Today’s kids don’t know how to play, so schools are hiring “recess coaches” to show students how to socialize, writes David Elkind, emeritus professor of child development at Tufts University.
For children in past eras, participating in the culture of childhood was a socializing process. They learned to settle their own quarrels, to make and break their own rules, and to respect the rights of others. They learned that friends could be mean as well as kind, and that life was not always fair.
Now that most children no longer participate in this free-form experience — play dates arranged by parents are no substitute — their peer socialization has suffered. One tangible result of this lack of socialization is the increase in bullying, teasing and discrimination that we see in all too many of our schools.
Elkind blames the rise of TV and computer games for children’s inability to get along with others.

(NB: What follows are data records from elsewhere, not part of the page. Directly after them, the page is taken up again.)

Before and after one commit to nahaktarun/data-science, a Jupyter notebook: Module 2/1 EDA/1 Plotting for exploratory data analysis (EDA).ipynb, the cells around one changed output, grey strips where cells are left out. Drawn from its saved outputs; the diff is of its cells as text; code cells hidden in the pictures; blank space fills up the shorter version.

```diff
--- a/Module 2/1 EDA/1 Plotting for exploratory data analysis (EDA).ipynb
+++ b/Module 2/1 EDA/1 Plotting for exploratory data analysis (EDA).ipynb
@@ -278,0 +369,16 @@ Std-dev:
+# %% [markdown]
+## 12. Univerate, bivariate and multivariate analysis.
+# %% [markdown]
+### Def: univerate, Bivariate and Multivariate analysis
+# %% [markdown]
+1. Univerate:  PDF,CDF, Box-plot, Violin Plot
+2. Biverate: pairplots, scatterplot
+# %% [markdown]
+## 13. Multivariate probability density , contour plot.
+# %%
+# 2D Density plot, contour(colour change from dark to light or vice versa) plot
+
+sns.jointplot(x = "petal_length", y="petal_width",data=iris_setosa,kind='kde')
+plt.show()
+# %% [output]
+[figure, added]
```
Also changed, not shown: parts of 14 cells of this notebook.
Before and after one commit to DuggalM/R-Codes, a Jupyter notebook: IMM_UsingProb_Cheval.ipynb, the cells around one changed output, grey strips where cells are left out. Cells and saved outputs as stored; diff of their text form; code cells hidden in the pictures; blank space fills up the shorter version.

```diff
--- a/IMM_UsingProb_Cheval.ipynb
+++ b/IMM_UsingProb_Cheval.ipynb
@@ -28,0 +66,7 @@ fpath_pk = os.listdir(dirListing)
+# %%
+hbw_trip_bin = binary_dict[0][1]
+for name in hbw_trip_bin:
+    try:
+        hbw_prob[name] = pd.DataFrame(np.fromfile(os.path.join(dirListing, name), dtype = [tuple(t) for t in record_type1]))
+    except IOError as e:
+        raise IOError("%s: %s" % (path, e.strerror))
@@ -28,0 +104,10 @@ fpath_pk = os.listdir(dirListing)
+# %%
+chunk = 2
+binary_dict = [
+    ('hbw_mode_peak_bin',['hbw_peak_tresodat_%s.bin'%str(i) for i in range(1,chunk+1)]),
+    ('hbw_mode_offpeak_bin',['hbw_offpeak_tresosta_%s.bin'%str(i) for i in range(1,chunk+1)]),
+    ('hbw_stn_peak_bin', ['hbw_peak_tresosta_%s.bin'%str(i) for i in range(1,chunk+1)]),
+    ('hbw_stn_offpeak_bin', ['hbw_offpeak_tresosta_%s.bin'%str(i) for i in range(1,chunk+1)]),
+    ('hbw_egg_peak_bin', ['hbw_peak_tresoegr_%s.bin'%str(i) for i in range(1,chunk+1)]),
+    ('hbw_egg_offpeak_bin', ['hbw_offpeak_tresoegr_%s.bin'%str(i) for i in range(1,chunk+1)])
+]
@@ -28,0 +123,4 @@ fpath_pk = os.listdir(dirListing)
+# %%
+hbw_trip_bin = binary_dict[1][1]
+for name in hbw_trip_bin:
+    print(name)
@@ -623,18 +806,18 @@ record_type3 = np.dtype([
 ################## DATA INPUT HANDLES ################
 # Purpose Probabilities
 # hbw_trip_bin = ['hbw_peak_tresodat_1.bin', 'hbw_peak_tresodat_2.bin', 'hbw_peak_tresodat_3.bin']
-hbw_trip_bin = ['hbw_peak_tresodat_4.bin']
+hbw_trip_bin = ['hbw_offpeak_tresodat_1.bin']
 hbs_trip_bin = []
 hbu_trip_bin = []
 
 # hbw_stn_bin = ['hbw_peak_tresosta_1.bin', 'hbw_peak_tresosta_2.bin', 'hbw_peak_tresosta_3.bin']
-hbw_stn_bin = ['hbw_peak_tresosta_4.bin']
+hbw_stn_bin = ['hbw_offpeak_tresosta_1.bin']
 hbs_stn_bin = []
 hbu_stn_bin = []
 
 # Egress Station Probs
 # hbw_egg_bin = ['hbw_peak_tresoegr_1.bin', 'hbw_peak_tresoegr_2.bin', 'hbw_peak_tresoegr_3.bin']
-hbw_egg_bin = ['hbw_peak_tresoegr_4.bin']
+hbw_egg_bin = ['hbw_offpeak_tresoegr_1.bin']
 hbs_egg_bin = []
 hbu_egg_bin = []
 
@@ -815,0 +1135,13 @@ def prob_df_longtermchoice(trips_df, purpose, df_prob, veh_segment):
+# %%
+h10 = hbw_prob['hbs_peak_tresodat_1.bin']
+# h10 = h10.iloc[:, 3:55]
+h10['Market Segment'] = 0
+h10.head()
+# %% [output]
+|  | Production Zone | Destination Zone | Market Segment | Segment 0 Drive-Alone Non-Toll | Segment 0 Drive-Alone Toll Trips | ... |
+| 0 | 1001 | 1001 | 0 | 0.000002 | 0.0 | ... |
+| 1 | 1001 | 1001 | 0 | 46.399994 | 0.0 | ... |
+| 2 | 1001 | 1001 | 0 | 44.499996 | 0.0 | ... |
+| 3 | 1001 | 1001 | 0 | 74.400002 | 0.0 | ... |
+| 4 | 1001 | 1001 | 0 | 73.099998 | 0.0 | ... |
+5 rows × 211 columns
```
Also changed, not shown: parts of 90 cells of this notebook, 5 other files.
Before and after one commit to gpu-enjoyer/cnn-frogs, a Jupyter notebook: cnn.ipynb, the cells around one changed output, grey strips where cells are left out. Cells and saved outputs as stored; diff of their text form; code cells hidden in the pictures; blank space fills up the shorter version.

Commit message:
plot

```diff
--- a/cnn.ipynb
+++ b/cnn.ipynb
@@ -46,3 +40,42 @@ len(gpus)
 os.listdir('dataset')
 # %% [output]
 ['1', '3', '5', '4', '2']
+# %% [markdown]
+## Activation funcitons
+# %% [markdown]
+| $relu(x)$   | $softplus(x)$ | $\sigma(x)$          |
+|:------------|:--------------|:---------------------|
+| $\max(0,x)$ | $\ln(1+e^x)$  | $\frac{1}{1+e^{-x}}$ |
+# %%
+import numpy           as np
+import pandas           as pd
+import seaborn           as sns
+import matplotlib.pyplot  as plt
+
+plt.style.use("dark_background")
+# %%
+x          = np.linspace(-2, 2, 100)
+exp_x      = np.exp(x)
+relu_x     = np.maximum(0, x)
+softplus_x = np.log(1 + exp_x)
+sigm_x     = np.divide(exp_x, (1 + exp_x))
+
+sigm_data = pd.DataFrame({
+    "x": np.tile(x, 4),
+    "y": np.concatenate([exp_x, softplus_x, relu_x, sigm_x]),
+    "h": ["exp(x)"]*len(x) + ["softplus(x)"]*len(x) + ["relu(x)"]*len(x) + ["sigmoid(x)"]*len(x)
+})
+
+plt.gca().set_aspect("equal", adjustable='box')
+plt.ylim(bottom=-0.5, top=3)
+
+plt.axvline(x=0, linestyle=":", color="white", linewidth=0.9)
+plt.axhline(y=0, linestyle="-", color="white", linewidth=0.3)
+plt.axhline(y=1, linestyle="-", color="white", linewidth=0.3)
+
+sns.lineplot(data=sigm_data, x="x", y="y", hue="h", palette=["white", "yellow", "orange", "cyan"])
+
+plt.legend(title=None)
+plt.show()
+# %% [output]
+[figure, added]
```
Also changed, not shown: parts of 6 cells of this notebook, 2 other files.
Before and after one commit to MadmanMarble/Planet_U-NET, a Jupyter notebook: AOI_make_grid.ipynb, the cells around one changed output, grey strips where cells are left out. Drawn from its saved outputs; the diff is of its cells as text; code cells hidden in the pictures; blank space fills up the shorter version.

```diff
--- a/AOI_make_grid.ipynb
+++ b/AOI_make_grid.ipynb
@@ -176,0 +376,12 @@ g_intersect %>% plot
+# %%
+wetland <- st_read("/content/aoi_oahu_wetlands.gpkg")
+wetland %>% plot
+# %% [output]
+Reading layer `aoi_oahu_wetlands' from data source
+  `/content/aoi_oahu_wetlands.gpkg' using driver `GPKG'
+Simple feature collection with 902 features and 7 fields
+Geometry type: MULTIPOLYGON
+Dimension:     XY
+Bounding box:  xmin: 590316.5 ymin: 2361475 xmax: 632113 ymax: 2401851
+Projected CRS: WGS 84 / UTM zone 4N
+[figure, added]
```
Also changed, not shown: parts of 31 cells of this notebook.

Do kids really need to a “coach” to teach them how to play with each other? Really?